The Southeast Asian journal of tropical medicine and public health 09/2010; 41(5):1116-26. · 0.61 Impact Factor
[show abstract][hide abstract] ABSTRACT: Fever is a common reason for attending primary health facilities in Vietnam. Response of health care providers to patients with fever commonly consists of making a presumptive diagnosis and proposing corresponding treatment. In Vietnam, where malaria was brought under control, viral infections, notably dengue, are the main causes of undifferentiated fever but they are often misdiagnosed and inappropriately treated with antibiotics.This study investigate if educating primary health center (PHC) staff or introducing rapid diagnostic tests (RDTs) improve diagnostic resolution and accuracy for acute undifferentiated fever (AUF) and reduce prescription of antibiotics and costs for patients.

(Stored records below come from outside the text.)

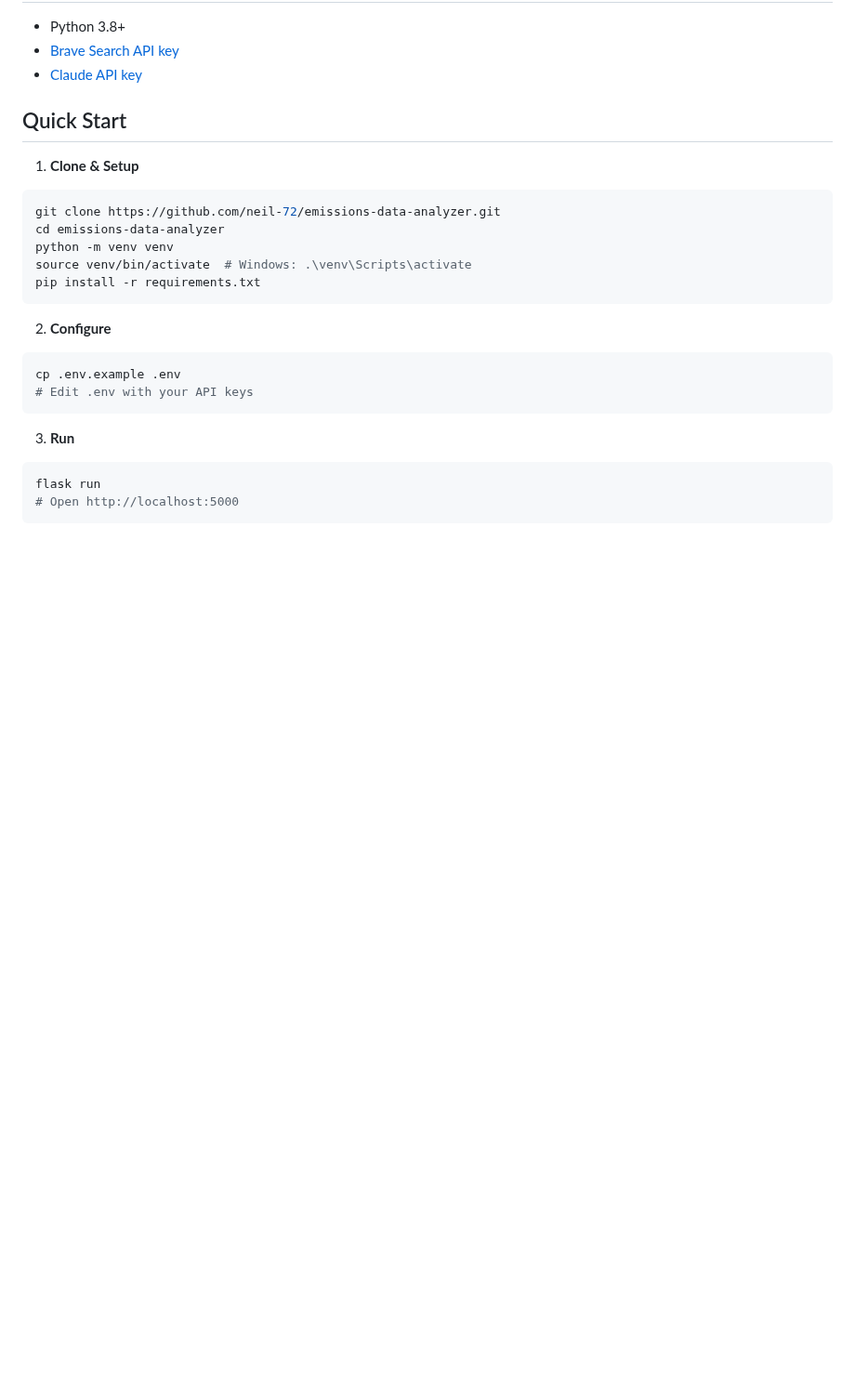
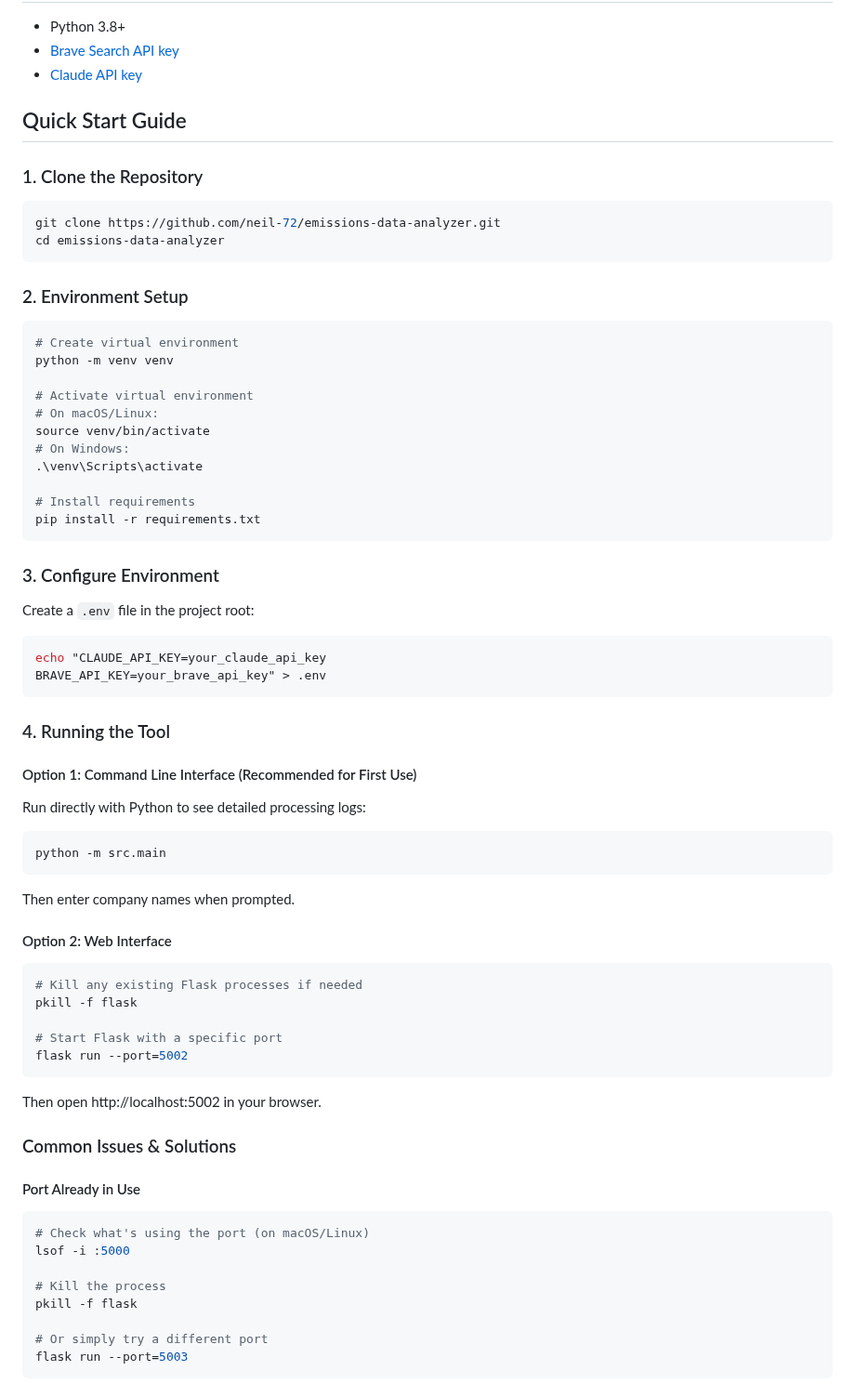
Before and after one commit to neil-72/emissions-data-analyzer, a Markdown page: README.md, the part around one of its changes. Shown at 93% size. Drawn GitHub-style; blank space fills up the shorter version.

Commit message:
Update README with clearer Quick Start Guide

````diff
--- a/README.md
+++ b/README.md
@@ -16,24 +16,66 @@ Extract and analyze Scope 1 and Scope 2 carbon emissions data from company susta
 - [Brave Search API key](https://brave.com/search/api/)
 - [Claude API key](https://console.anthropic.com/)
 
-## Quick Start
+## Quick Start Guide
 
-1. **Clone & Setup**
+### 1. Clone the Repository
 ```bash
 git clone https://github.com/neil-72/emissions-data-analyzer.git
 cd emissions-data-analyzer
+```
+
+### 2. Environment Setup
+```bash
+# Create virtual environment
 python -m venv venv
-source venv/bin/activate  # Windows: .\venv\Scripts\activate
+
+# Activate virtual environment
+# On macOS/Linux:
+source venv/bin/activate
+# On Windows:
+.\venv\Scripts\activate
+
+# Install requirements
 pip install -r requirements.txt
 ```
 
-2. **Configure**
+### 3. Configure Environment
+Create a `.env` file in the project root:
 ```bash
-cp .env.example .env
-# Edit .env with your API keys
+echo "CLAUDE_API_KEY=your_claude_api_key
+BRAVE_API_KEY=your_brave_api_key" > .env
 ```
 
-3. **Run**
+### 4. Running the Tool
+
+#### Option 1: Command Line Interface (Recommended for First Use)
+Run directly with Python to see detailed processing logs:
 ```bash
-flask run
-# Open http://localhost:5000
+python -m src.main
+```
+Then enter company names when prompted.
+
+#### Option 2: Web Interface
+```bash
+# Kill any existing Flask processes if needed
+pkill -f flask
+
+# Start Flask with a specific port
+flask run --port=5002
+```
+Then open http://localhost:5002 in your browser.
+
+### Common Issues & Solutions
+
+#### Port Already in Use
+```bash
+# Check what's using the port (on macOS/Linux)
+lsof -i :5000
+
+# Kill the process
+pkill -f flask
+
+# Or simply try a different port
+flask run --port=5003
+```
+
````
Also changed, not shown: other parts of README.md (+23 -87 lines).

In a PHC randomized intervention study in southern Vietnam, the presumptive diagnoses for AUF patients were recorded and confirmed by serology on paired (acute and convalescence) sera. After one year, PHCs were randomized to four intervention arms: training on infectious diseases (A), the provision of RDTs (B), the combination (AB) and control (C). The intervention lasted from 2002 until 2006.
The frequency of the non-etiologic diagnosis "undifferentiated fever" decreased in group AB, and - with some delay- also in group B. The diagnosis "dengue" increased in group AB, but only temporarily, although dengue was the most common cause of fever. A correct diagnosis for dengue initially increased in groups AB and B but only for AB this was sustained. Antibiotics prescriptions increased in group C. During intervention it initially declined in AB with a tendency to increase afterwards; in B it gradually declined. There was a substantial increase of patients' costs in B.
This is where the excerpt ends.